There has been much talk lately of a slow-down in wine sales in the USA, if not an actual decrease in sales. Indeed, there are similar comments for other wine markets, as well (eg. Wine sales plummet £146m in the on-trade). I thought that it might be worthwhile to look at a picture of some of the data, rather than simply present a few summary details, as occurs in most of these commentaries.
It is simplest to look at the Big Picture, by considering total sales, including all wine shipments from California and the other US states, as well as imports entering US distribution (including bulk imports bottled in the USA). These data are available from Market IQ at the VINEX wine marketplace, covering the years 2002 to 2018, inclusive.
The data for the volume of sales are shown in the first graph. “Table wine” includes all still wines not over 14% alcohol, while “Fortified wine” includes all still wines over 14%, plus sake.

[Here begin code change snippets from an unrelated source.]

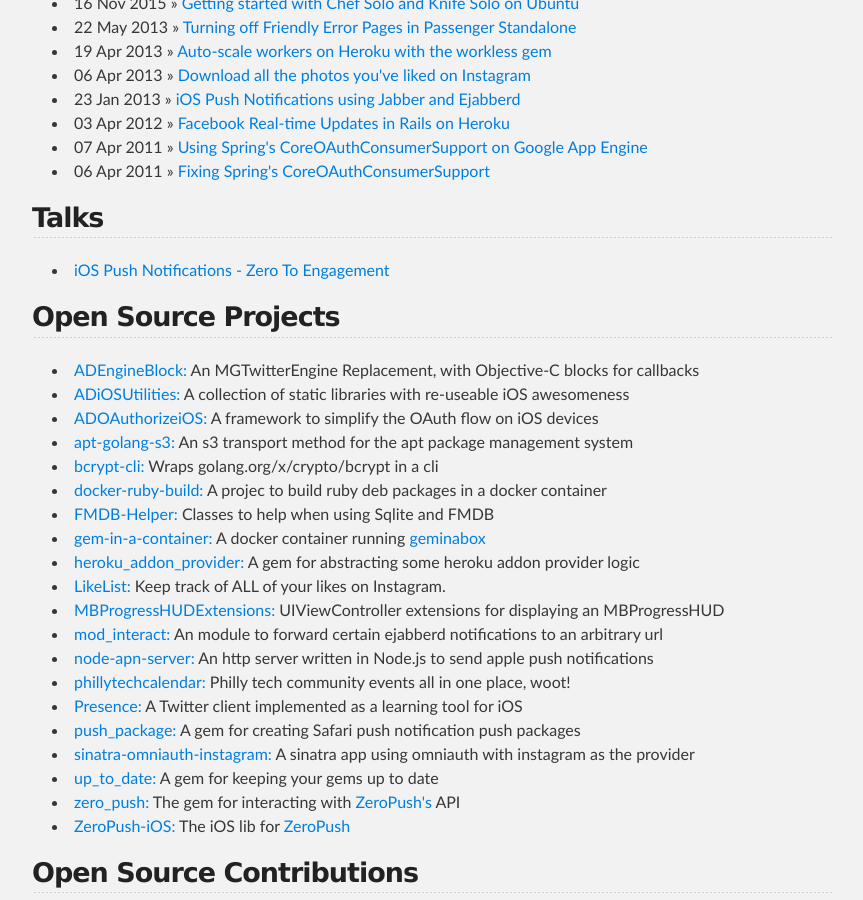
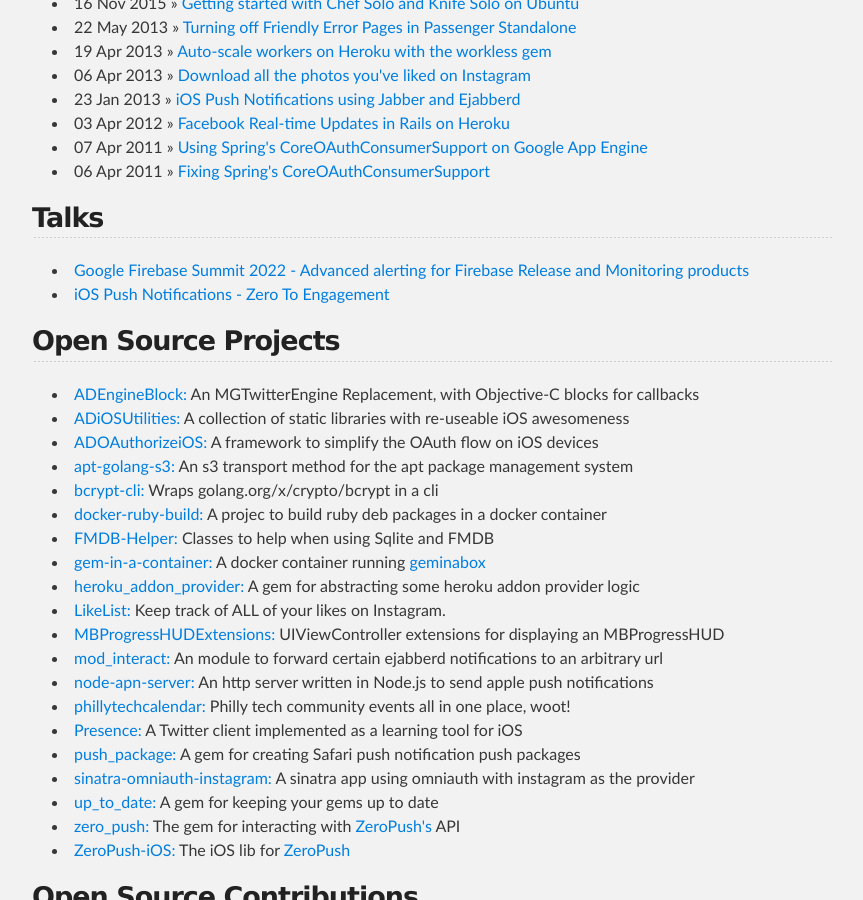
Before and after one commit to adamvduke/adamvduke.github.com, a Jekyll site: the page built from index.md, in a window 1280 px wide and 900 px high, scrolled down 312 px. Shown: the whole window, without its empty margins (208-1071 px from the left). Built offline with Jekyll 4.4.1, drawn with Linux system fonts in a browser that asks for light colours.

Commit message:
add firebase summit talk

```diff
--- a/index.md
+++ b/index.md
@@ -12,6 +12,7 @@
   </ul>
   <h2>Talks</h2>
   <ul>
+    <li><a href="https://www.youtube.com/watch?v=FrORBGrZpdM" target="_blank">Google Firebase Summit 2022 - Advanced alerting for Firebase Release and Monitoring products</a></li>
     <li><a href="https://speakerdeck.com/adamvduke/ios-push-notifications-zero-to-engagement" target="_blank">iOS Push Notifications - Zero To Engagement</a></li>
   </ul>
   <h2>Open Source Projects</h2>
```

At first glance, all three wine categories show strong upwards trends, suggesting a healthy wine industry. However, all three graphs indicate a recent slow-down in sales — that is, they are all approaching a plateau. Indeed, some simple mathematical modeling of the Table wine category suggests a plateau of c. 353 million 9-liter cases, sometime around 2025.
The plateau implies saturation of the current market. The forecast saturation point is perilously close to the sales of 339 million cases last year, indicating a very small increase in the size of the market over the next half-decade.
This modeling is very simplistic, and it does not actually take into account a possible down-turn in sales (or the creation of some new market possibilities). That is, it is a forecast not a prediction — a forecast is based on the premise “if things continue the way they are currently going”, rather than using a crystal ball.
So, things, indeed, do not look good for those people who want the wine industry to continue growing. If the US population is continuing to grow, then sales of all goods can be expected to grow with it — and the population has been growing at c. 0.65% per year for the past 5 years. The wine industry is currently not keeping pace with the population.
Another aspect to look at is, of course, the total retail value of the wines. Using the same data source, this is shown as the blue line in the next graph. The estimated retail value includes markups by wholesalers, retailers and restaurateurs, for both on-premise and off-premise sales.
At first glance, this looks much better, because there is no apparent plateau — sales continue to grow in a nice linear manner, year by year. However, we all know that inflation also tends to make prices do this, irrespective of any actual increase in sales. So, to get a better picture of the real changes in retail value, we need to adjust for inflation, which ran at a yearly average of 2.1% over this same time period (see US Inflation Calculator).
I have shown this adjustment for the pink line. Things doesn't look quite so good, now. Indeed, there have been times when the increase in total wine value did not keep pace with inflation. There is also a small hint of a plateau here, which we might expect from the above graph of sales volume.
A similar pattern is seen if look solely at wine shipments from California, as listed by MarketIQ. Over the same time period, the volume increased by 46% while the value increased 87%.
The difference between the two graphs (volume versus value) is often attributed to premiumisation, which I have discussed before (Has there really been recent premiumization in the wine industry?). That is, drinkers are now allegedly drinking less wine of a higher per-bottle value than did their predecessors. Many commentators seem to think that this is a Good Thing.
However, Damien Wilson has noted out that this is not necessarily so (Is wine premiumisation a doom loop?). He points out that past history, notably in France, shows us that the two things involved in premiumisation (decreasing volume of sales and increasing per-bottle price) counter-act each other unequally, rather than balancing each other. That is, the total value of retail sales decreases through time, so that the wine industry contracts.
He rightly emphasizes that “there is a real risk that the focus on pushing pricing upwards will only end in the market’s downward spiral ... As the number of wine consumers in the US has stalled in recent years, the local wine sector should avoid profiteering in favour of new market investment ... Should wine producers chase short-term profit by pushing prices higher – or is it time to focus on creating more wine consumers for long-term business growth?”
These are wise words, because a healthy industry needs an increase in the actual number of consumers through time; and the current wine industry in the USA does not seem to have this.